## TASK REQUIREMENTS:
Copy the listing exactly, images excluded.

--- --- ---

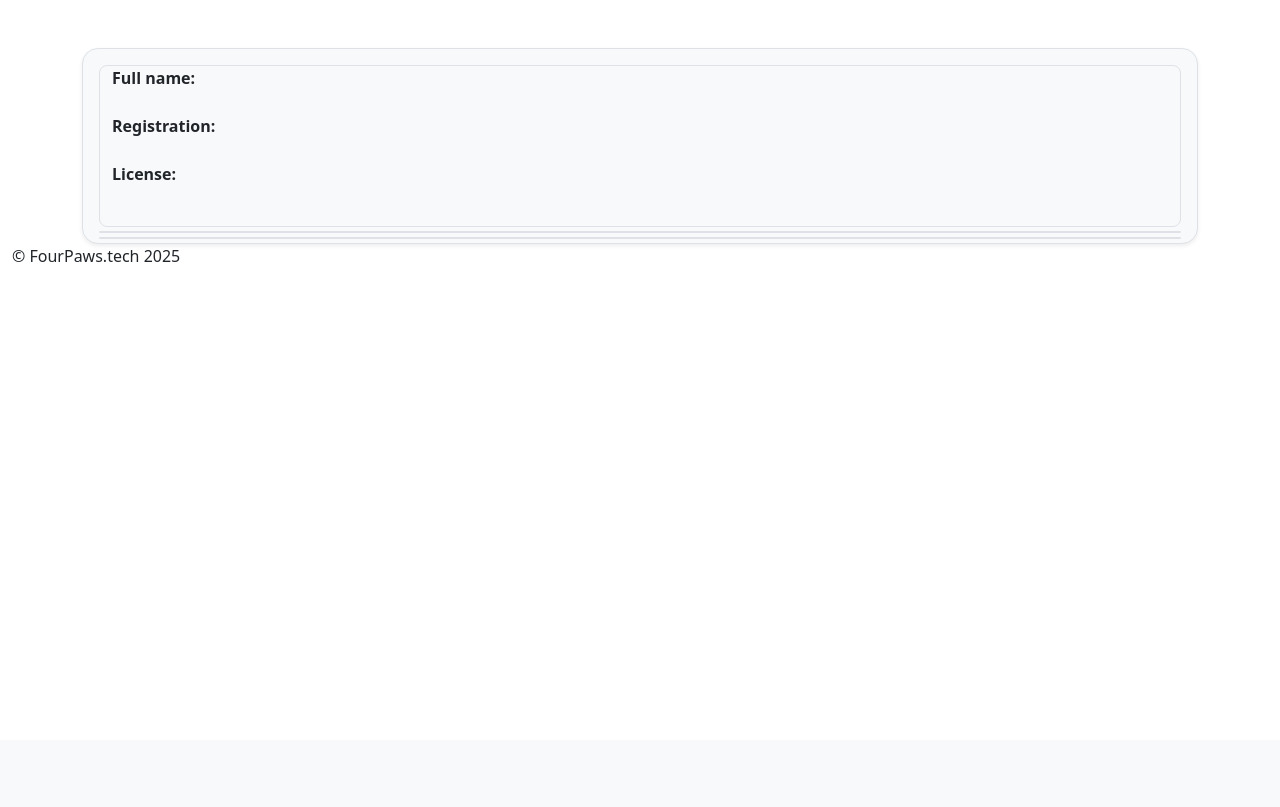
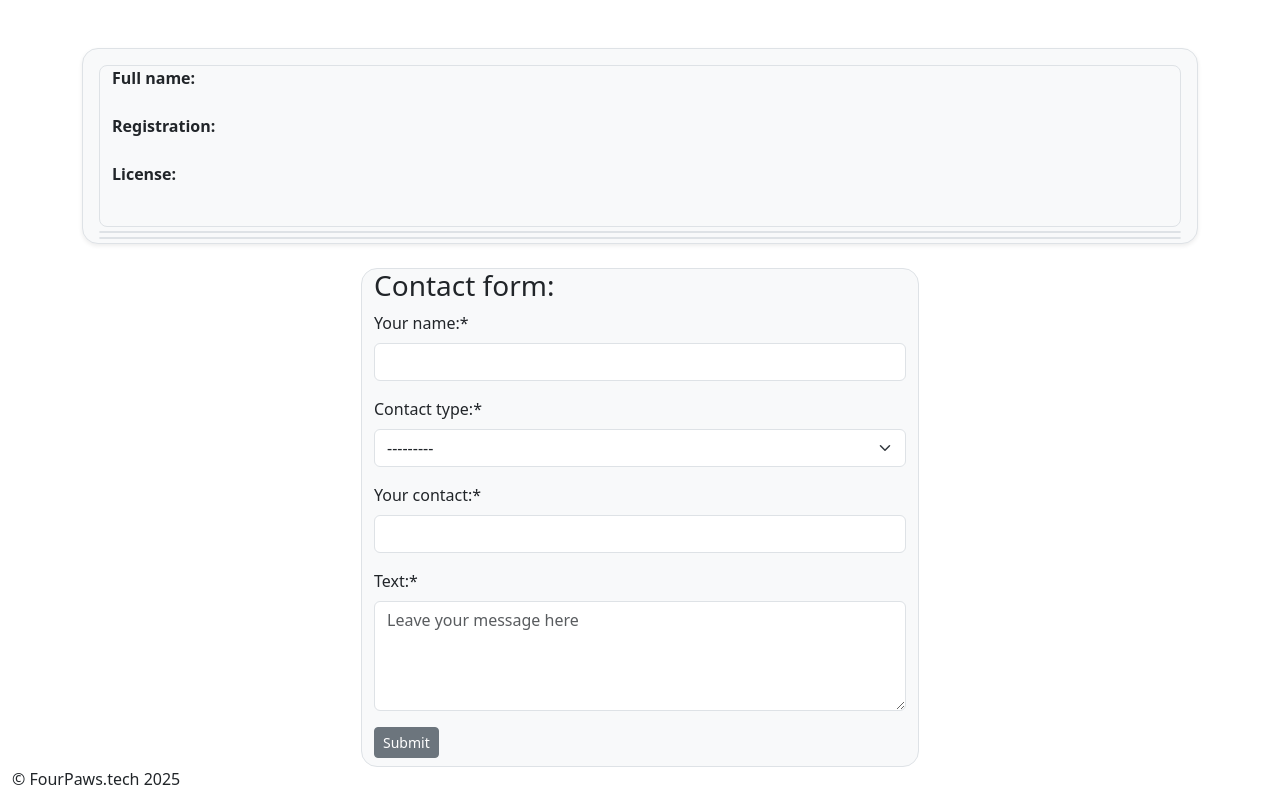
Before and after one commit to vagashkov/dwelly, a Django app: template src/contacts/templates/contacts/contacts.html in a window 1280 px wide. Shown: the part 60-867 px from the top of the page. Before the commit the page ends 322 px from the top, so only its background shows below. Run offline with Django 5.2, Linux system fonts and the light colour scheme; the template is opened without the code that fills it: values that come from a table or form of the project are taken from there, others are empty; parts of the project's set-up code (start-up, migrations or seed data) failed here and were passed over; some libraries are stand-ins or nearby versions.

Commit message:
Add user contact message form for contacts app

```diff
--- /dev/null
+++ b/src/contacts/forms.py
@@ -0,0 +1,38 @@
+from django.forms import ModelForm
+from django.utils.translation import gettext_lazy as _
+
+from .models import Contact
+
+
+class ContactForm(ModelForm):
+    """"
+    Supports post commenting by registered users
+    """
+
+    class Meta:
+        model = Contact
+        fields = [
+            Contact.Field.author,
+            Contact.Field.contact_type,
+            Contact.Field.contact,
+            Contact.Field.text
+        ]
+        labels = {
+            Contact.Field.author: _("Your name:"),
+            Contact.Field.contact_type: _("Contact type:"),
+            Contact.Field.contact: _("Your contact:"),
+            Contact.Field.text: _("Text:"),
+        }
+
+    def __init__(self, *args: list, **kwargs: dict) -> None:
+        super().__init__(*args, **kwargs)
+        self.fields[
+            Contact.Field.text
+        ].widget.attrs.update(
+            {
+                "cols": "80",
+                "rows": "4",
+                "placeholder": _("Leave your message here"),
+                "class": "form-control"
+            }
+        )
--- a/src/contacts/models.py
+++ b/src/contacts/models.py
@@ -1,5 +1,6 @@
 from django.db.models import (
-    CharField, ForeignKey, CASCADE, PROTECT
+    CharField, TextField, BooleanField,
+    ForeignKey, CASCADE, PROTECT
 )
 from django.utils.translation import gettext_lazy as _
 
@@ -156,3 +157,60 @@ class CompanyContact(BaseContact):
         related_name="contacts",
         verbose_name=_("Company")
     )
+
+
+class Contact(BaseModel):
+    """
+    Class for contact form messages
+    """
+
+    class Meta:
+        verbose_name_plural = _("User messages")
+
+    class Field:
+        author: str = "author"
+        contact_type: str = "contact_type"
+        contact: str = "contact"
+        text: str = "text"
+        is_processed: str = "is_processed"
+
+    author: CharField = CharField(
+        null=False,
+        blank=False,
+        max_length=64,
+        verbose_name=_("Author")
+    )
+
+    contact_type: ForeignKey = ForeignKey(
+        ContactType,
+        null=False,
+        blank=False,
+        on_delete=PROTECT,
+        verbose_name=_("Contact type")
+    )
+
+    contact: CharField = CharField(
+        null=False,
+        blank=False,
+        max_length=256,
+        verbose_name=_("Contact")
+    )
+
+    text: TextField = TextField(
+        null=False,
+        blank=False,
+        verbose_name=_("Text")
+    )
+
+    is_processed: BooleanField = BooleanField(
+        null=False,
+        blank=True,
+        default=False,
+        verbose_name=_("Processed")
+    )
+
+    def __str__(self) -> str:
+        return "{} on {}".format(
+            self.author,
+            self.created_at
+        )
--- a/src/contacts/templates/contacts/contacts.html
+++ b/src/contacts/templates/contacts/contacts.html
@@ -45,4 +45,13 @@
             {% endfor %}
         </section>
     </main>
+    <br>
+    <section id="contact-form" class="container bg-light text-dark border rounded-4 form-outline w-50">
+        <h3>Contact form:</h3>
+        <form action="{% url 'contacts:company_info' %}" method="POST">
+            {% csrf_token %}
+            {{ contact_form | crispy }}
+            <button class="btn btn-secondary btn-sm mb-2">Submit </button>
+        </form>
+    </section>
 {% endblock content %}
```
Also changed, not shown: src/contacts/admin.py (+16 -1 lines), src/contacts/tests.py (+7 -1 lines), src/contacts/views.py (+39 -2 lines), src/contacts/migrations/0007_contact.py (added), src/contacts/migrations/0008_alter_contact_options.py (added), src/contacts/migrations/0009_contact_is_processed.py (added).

--- --- ---

## SOLUTION BELOW:
Before and after one commit to vagashkov/dwelly, a Django app: template src/contacts/templates/contacts/contacts.html in a window 1280 px wide. Shown: the part 60-867 px from the top of the page. Before the commit the page ends 322 px from the top, so only its background shows below. Run offline with Django 5.2, Linux system fonts and the light colour scheme; the template is opened without the code that fills it: values that come from a table or form of the project are taken from there, others are empty; parts of the project's set-up code (start-up, migrations or seed data) failed here and were passed over; some libraries are stand-ins or nearby versions.

Commit message:
Add user contact message form for contacts app

```diff
--- /dev/null
+++ b/src/contacts/forms.py
@@ -0,0 +1,38 @@
+from django.forms import ModelForm
+from django.utils.translation import gettext_lazy as _
+
+from .models import Contact
+
+
+class ContactForm(ModelForm):
+    """"
+    Supports post commenting by registered users
+    """
+
+    class Meta:
+        model = Contact
+        fields = [
+            Contact.Field.author,
+            Contact.Field.contact_type,
+            Contact.Field.contact,
+            Contact.Field.text
+        ]
+        labels = {
+            Contact.Field.author: _("Your name:"),
+            Contact.Field.contact_type: _("Contact type:"),
+            Contact.Field.contact: _("Your contact:"),
+            Contact.Field.text: _("Text:"),
+        }
+
+    def __init__(self, *args: list, **kwargs: dict) -> None:
+        super().__init__(*args, **kwargs)
+        self.fields[
+            Contact.Field.text
+        ].widget.attrs.update(
+            {
+                "cols": "80",
+                "rows": "4",
+                "placeholder": _("Leave your message here"),
+                "class": "form-control"
+            }
+        )
--- a/src/contacts/models.py
+++ b/src/contacts/models.py
@@ -1,5 +1,6 @@
 from django.db.models import (
-    CharField, ForeignKey, CASCADE, PROTECT
+    CharField, TextField, BooleanField,
+    ForeignKey, CASCADE, PROTECT
 )
 from django.utils.translation import gettext_lazy as _
 
@@ -156,3 +157,60 @@ class CompanyContact(BaseContact):
         related_name="contacts",
         verbose_name=_("Company")
     )
+
+
+class Contact(BaseModel):
+    """
+    Class for contact form messages
+    """
+
+    class Meta:
+        verbose_name_plural = _("User messages")
+
+    class Field:
+        author: str = "author"
+        contact_type: str = "contact_type"
+        contact: str = "contact"
+        text: str = "text"
+        is_processed: str = "is_processed"
+
+    author: CharField = CharField(
+        null=False,
+        blank=False,
+        max_length=64,
+        verbose_name=_("Author")
+    )
+
+    contact_type: ForeignKey = ForeignKey(
+        ContactType,
+        null=False,
+        blank=False,
+        on_delete=PROTECT,
+        verbose_name=_("Contact type")
+    )
+
+    contact: CharField = CharField(
+        null=False,
+        blank=False,
+        max_length=256,
+        verbose_name=_("Contact")
+    )
+
+    text: TextField = TextField(
+        null=False,
+        blank=False,
+        verbose_name=_("Text")
+    )
+
+    is_processed: BooleanField = BooleanField(
+        null=False,
+        blank=True,
+        default=False,
+        verbose_name=_("Processed")
+    )
+
+    def __str__(self) -> str:
+        return "{} on {}".format(
+            self.author,
+            self.created_at
+        )
--- a/src/contacts/templates/contacts/contacts.html
+++ b/src/contacts/templates/contacts/contacts.html
@@ -45,4 +45,13 @@
             {% endfor %}
         </section>
     </main>
+    <br>
+    <section id="contact-form" class="container bg-light text-dark border rounded-4 form-outline w-50">
+        <h3>Contact form:</h3>
+        <form action="{% url 'contacts:company_info' %}" method="POST">
+            {% csrf_token %}
+            {{ contact_form | crispy }}
+            <button class="btn btn-secondary btn-sm mb-2">Submit </button>
+        </form>
+    </section>
 {% endblock content %}
```
Also changed, not shown: src/contacts/admin.py (+16 -1 lines), src/contacts/tests.py (+7 -1 lines), src/contacts/views.py (+39 -2 lines), src/contacts/migrations/0007_contact.py (added), src/contacts/migrations/0008_alter_contact_options.py (added), src/contacts/migrations/0009_contact_is_processed.py (added).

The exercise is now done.